His need of punishment for self-imposed guilt.  My need to inflict punishment to ease my desire for what had become forever unattainable; my inability to understand what exactly it was I had lost.  The monster I had become, the empty skin of a man; dead and rotten on the inside.

Brian, once beloved.  Cherished beyond anything, dwindled to the shadow of a man.  Still beautiful; ethereal.  Like a horrible angel set to watch and note my further descent into hell.  The fall that had beckoned me, seducing me with the soft glow of a warm fire.  Willingly I had went.  Against Brian's sorrowful protestations.  He followed me.  And I gleefully damned us both.

Monday, February 7, 2011

The end - when to say when

For years now I've held this theory that any good series of novels should never go beyond five books.  As with any rule, there are always exceptions, but from my personal experience, the five book rule is a good guideline.

Think of it this way.  Have you ever fallen in love with a television series?  A classic might be Buffy the Vampire Slayer.  This popular show ran for seven seasons.  Like many, I watched every week.  For me, though, the show started it's slow decline after season five.  Do you get the connection?  Instead of ending and leaving watchers wanting more, the show fades away.  Now think of shows like Farscape or the original Star Trek.  Those shows had runs of four seasons, left people wanting more and have a significant cult following.

See what I mean?  Think of each novel in your series as a season of your favorite television serial.  Are you going to end on a high leaving your readers wishing for more?  Or are you going to milk your success for all it's worth until the plot and characters are so worn out that your readers don't even bother any more?  Remember, in an era of instant access, many people just don't have patience and become bored very quickly.

In junior high school, I found the Xanth series of books by Piers Anthony.  I thought they were the greatest thing ever.  I bought the next one and the next one and the next until book 12; I got bored and never bought another.  According to Wikipedia, he's working on the 36th.  Frankly, I'm amazed there are still enough readers to warrant continuing!

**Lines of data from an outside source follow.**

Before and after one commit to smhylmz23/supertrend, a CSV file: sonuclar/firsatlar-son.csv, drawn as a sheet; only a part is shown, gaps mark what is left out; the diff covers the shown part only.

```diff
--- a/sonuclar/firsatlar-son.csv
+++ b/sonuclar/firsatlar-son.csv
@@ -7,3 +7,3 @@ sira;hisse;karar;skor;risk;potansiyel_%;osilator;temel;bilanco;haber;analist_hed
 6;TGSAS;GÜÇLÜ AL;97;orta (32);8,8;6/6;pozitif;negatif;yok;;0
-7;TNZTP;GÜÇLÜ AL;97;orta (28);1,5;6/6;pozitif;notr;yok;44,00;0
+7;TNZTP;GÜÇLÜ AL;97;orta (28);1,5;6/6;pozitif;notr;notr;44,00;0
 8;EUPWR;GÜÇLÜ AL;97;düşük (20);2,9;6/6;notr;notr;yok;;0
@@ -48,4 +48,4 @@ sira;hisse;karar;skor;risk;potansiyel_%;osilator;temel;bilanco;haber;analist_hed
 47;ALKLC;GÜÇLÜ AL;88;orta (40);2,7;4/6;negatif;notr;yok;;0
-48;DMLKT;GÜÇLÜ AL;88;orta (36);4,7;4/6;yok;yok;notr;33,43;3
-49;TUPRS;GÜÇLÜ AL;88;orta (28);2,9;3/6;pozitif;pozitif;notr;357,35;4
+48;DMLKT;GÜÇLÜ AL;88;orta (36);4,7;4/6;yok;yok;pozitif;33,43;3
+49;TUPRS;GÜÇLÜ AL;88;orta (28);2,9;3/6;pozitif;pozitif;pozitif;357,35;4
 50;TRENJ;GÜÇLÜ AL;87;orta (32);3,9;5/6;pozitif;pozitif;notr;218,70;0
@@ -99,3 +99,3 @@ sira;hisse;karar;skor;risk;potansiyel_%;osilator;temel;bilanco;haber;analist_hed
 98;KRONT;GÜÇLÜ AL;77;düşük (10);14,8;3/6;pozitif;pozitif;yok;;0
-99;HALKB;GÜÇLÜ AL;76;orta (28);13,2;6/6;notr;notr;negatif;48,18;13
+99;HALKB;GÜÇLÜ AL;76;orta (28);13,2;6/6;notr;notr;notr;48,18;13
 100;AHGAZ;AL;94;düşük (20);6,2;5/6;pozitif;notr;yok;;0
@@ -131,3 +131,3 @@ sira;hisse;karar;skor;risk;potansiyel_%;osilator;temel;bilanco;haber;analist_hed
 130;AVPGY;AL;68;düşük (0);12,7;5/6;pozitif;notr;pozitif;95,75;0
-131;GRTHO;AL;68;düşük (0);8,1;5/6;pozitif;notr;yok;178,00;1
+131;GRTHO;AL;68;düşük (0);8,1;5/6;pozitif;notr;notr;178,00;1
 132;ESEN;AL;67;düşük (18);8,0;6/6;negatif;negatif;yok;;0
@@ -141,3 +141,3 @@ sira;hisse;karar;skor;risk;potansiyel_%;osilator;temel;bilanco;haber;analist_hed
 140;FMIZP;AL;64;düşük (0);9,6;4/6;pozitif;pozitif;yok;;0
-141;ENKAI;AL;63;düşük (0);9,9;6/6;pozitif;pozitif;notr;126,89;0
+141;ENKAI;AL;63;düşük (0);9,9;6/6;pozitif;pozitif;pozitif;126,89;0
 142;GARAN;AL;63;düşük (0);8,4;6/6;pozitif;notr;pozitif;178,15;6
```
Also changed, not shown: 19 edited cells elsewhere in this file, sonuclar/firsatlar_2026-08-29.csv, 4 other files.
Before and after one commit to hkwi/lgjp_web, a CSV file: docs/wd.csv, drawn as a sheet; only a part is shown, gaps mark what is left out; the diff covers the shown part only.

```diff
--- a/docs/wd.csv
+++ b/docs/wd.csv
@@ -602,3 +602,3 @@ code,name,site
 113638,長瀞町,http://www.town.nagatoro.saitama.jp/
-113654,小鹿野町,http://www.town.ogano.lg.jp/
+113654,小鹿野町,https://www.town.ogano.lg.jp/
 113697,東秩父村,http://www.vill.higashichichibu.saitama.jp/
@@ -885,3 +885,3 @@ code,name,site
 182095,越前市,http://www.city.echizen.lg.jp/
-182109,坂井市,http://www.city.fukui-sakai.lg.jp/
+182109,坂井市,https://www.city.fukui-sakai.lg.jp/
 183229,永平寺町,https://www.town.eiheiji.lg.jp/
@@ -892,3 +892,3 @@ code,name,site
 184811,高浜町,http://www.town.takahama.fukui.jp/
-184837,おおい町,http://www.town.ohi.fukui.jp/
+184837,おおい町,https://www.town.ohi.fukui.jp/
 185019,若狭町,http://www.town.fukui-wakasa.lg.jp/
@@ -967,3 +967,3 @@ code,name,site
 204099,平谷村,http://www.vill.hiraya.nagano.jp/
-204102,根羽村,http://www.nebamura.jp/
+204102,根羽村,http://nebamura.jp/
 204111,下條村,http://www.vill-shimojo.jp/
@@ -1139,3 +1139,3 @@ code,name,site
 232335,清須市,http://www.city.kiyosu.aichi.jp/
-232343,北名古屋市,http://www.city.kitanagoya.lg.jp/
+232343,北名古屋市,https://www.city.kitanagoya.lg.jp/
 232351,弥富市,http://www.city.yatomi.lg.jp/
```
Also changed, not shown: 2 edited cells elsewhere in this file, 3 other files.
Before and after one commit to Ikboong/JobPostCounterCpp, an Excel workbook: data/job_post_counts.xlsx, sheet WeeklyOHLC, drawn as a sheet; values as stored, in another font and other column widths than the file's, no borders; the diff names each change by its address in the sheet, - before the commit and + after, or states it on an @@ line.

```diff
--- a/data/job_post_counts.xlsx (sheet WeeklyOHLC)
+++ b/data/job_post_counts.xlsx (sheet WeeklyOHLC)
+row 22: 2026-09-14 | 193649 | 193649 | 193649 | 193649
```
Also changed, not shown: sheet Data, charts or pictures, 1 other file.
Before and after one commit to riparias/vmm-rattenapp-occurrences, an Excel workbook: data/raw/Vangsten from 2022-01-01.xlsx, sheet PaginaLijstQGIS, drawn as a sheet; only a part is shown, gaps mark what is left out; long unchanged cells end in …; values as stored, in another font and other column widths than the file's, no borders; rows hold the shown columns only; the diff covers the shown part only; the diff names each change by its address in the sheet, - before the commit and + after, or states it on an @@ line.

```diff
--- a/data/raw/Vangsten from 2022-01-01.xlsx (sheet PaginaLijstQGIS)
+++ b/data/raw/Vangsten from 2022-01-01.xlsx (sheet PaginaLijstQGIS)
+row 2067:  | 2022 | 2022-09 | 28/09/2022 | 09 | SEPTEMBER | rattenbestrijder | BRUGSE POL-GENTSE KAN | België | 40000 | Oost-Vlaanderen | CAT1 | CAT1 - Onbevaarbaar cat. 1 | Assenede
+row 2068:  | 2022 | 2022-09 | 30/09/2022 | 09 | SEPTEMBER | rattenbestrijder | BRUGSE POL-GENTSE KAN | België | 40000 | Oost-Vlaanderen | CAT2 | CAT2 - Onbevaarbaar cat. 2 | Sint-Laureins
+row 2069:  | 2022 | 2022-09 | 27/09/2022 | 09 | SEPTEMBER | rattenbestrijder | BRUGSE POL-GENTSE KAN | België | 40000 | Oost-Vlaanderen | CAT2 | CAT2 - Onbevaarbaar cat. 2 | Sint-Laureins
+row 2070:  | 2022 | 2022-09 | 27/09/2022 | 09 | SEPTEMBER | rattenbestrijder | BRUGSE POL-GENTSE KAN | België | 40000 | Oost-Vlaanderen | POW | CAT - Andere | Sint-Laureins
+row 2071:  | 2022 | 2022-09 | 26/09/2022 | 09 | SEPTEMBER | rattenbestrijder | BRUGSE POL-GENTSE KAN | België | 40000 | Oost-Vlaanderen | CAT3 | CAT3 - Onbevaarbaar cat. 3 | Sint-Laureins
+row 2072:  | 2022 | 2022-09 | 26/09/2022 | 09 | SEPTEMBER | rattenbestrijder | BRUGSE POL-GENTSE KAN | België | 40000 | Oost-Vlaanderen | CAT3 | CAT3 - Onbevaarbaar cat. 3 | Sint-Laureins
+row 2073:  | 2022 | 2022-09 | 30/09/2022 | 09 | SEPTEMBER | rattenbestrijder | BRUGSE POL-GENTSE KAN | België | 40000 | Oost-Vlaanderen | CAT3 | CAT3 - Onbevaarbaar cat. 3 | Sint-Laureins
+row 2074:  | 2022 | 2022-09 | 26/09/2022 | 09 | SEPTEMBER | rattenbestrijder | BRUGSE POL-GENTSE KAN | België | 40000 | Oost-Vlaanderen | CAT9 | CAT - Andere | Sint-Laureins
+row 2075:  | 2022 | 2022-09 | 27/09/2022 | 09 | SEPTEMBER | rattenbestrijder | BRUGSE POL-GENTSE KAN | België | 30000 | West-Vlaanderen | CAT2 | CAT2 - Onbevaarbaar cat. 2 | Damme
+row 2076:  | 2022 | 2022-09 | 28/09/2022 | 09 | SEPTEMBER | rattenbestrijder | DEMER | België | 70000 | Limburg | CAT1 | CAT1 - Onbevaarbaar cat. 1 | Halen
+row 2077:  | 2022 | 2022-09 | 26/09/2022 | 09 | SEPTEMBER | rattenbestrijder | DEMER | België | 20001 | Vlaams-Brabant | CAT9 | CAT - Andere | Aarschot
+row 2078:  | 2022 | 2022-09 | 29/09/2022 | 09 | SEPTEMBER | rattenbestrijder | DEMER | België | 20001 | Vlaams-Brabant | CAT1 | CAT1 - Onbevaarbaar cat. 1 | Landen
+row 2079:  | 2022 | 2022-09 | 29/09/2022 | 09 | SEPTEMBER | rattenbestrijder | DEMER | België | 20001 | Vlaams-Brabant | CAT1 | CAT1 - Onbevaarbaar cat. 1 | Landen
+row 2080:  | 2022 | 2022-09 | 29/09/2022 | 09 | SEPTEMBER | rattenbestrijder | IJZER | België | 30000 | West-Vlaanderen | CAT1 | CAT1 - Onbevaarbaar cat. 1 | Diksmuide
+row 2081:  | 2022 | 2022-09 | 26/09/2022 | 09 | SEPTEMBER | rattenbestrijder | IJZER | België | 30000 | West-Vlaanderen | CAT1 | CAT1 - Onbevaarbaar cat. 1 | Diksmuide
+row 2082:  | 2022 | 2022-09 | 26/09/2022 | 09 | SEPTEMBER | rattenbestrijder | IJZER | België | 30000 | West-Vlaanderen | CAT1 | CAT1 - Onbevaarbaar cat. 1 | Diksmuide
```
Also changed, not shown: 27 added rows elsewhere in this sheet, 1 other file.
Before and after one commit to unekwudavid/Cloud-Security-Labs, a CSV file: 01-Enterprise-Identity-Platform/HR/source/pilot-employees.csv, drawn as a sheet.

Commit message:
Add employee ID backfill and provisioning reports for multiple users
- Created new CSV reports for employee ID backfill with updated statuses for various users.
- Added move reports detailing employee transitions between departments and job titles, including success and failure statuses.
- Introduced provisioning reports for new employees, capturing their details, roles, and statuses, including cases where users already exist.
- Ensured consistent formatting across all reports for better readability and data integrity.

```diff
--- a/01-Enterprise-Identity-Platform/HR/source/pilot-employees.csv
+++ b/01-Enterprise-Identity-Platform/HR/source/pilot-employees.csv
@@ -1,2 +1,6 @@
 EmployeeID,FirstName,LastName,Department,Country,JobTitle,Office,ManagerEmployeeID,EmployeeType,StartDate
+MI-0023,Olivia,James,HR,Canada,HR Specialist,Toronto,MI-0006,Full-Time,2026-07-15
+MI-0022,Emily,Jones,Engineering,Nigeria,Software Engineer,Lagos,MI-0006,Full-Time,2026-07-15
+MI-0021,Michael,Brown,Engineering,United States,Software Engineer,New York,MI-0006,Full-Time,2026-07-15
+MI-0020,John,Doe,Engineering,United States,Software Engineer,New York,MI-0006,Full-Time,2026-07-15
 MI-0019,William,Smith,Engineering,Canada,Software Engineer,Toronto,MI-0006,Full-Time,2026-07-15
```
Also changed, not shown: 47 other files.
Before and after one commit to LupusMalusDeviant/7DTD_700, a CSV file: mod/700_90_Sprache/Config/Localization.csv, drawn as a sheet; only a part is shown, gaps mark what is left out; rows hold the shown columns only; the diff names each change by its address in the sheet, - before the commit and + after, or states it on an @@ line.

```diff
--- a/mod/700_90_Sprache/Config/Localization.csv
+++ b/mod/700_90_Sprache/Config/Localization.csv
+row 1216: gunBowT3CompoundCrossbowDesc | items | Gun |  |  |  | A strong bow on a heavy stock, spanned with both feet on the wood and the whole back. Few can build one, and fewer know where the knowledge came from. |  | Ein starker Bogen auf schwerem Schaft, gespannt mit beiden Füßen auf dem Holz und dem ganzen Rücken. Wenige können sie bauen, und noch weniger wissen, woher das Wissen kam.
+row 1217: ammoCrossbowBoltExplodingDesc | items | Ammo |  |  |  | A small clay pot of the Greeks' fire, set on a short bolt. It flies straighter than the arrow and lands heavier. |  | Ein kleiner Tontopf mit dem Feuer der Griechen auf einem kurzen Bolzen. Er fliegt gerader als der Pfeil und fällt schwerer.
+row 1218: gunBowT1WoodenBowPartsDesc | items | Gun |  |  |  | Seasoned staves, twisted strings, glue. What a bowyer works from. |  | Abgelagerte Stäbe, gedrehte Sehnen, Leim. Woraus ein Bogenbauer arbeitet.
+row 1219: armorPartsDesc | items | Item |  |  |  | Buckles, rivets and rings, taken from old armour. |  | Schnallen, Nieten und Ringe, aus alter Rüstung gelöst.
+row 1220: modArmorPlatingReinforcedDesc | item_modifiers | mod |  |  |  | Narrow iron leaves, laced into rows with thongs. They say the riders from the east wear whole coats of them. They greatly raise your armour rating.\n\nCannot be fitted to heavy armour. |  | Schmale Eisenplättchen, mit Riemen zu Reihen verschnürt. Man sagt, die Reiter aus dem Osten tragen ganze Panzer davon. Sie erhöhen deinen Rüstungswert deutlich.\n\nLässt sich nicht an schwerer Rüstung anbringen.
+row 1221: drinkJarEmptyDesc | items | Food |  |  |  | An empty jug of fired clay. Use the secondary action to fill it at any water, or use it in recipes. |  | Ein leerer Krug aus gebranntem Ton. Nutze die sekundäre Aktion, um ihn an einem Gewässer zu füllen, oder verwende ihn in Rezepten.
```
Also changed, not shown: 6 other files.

My mom likes to read murder mysteries.  Those tend to go on well past what is, in my opinion, their freshness date also.  I understand we get attached to characters, as both readers and writers, but there is something to be said about the thrill of finding a new love; saying a sweet goodbye to the old.

As I mentioned above, there will always be exceptions.  Series that are still fresh and exciting well past book (or season) five.  But I maintain that anything much past the five mark is running a risk of losing that spark and losing readers/viewers.

What do you think?

Thursday, February 3, 2011

What "prompts" you?

Sometimes I sit down at my keyboard and wonder what the heck I'm going to write about.  This seems to happen to a lot of writers as there are a plethora of writing prompt sites across the internet.  Anything from plot and character prompts to three word prompts to photo prompts.  I've used prompt sites in the past when struggling during NaNoWriMo.  Desperate to use any tool to get that flow of words going again.  One year, I used song lyrics to prompt me on my month long journey.  A lot of times, as I mentioned previously, I use strong emotions to prompt a story.  Getting those feelings down on paper and developing a character out of those feelings along the way.  Very rarely, I'll remember a tidbit of a dream and those brief images prompt a story idea.

Writing prompts often serve to breathe new life into a story or get a new story idea off the ground.  What prompts you to write a story?  What tools do you use to get the story going again when you get stuck?